It was here where I first learned of the concept of “pro-life.” Surely, my teachers told us, you don’t want an innocent baby to die. They constantly invited us to rallies and protesting at the local Planned Parenthood. Looking back, it is obvious that the organizers wanted young children there as props to evoke guilt from women who were likely already in distress. I never participated, though — even at nine years old, I could sense that something was off.
Things began to ramp up in high school, where the presence of organizations such as “[Mascot]s for Life” — a club I initially thought was about school spirit — along with the more politicized views of my teachers brought the topic of abortion into the spotlight. Just like when I was younger, I felt something was off — the ideas of improving publicly funded childcare and medical emergencies rarely, if ever, came up in discussion. Instead, we were told the only good birth control is abstinence and anyone who even takes the pill is a morally corrupt person. (Of course, this moral failing would only apply to girls, as the “boys will be boys” attitude dominates these circles.) We were never even given a health class to learn how to be safe during sex or know how our bodies are supposed to function. As much as I loved the “American Girl Care and Keeping of You” book, it could not prepare me for things like premenstural dysphoric disorder — I thought being suicidal for half the month was standard until I went to college. As this lack of education persisted, it rapidly became clear to me that these people were not pro-life — they were pro-controlling women’s bodies.

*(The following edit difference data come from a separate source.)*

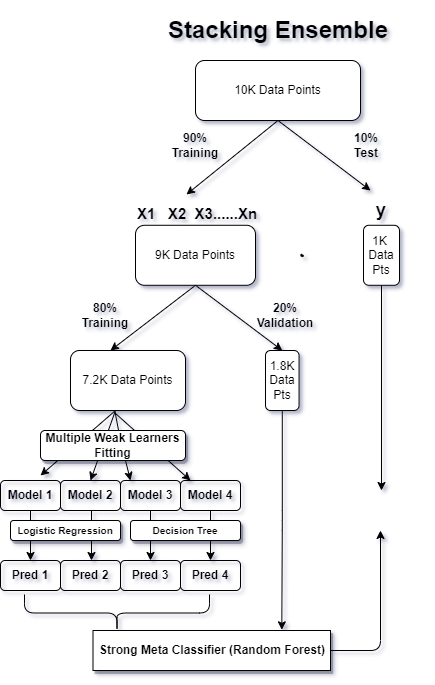
PBPatil/Stacking_ensemble keeps this draw.io diagram as Working of Manual Stacking Ensemble.drawio.png. Above is the earlier version. Source tidied: cells renumbered, new cells last; positions are measured from the earlier drawing's top-left corner, leaving out a move shared by most shapes.
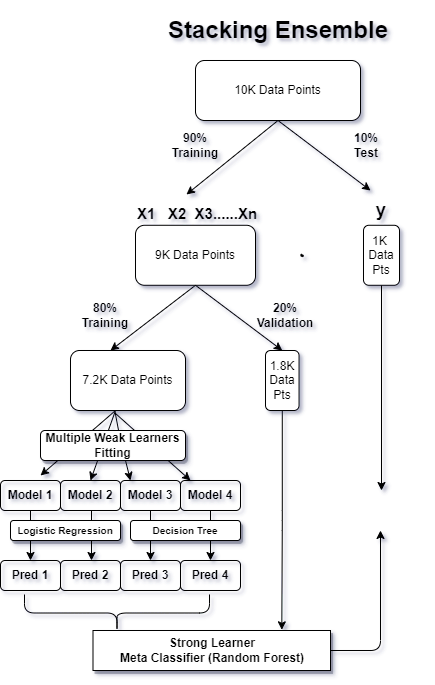
The same file after the commit.

Diff of the diagram source:
```diff
@@ -146,7 +146,7 @@
         <mxPoint x="380" y="510" as="targetPoint" />
       </mxGeometry>
     </mxCell>
-    <mxCell id="42" value="&lt;b&gt;Strong Meta Classifier (Random Forest)&lt;/b&gt;" style="rounded=0;whiteSpace=wrap;html=1;shadow=1;" parent="1" vertex="1">
+    <mxCell id="42" value="&lt;b&gt;Strong Learner&lt;br&gt;Meta Classifier (Random Forest)&lt;/b&gt;" style="rounded=0;whiteSpace=wrap;html=1;shadow=1;" parent="1" vertex="1">
       <mxGeometry x="92.5" y="610" width="237.5" height="40" as="geometry" />
     </mxCell>
   </root>
```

All of this is to say that when I see Oles for Life tabling, my blood begins to boil. Under the guise of having a harmless discussion, this group’s goal is to make you forget about the hard facts learned in health class — if you had one. The way they prey on those who are already facing a tough decision is nothing less than emotional manipulation. It was reported in the Mess last semester that the organization unethically collects student information and gives it to an outside organization, but I was unsurprised to discover this — a lot of anti-abortion tactics revolve around withholding information in order to create this ‘gotcha’ moment. Every pregnancy has different stories and contexts, and it is extremely dangerous to create blanket bans from both a medical and mental health standpoint.
If I could tell the pro-life movement was shady at age nine, grown adults should be able to recognize the same. It is unconscionable for the members of Oles for Life to continue to spread misinformation and stoke the flames of emotional panic. It is not worth giving your time and effort to debate them. Going up to their table is exactly what they want from you. Instead, make a donation to your local Planned Parenthood or find an abortion fund in an area threatened by the overturning of Roe v Wade.
Grace Quayle is from Wichita, Kans.
Her major is English.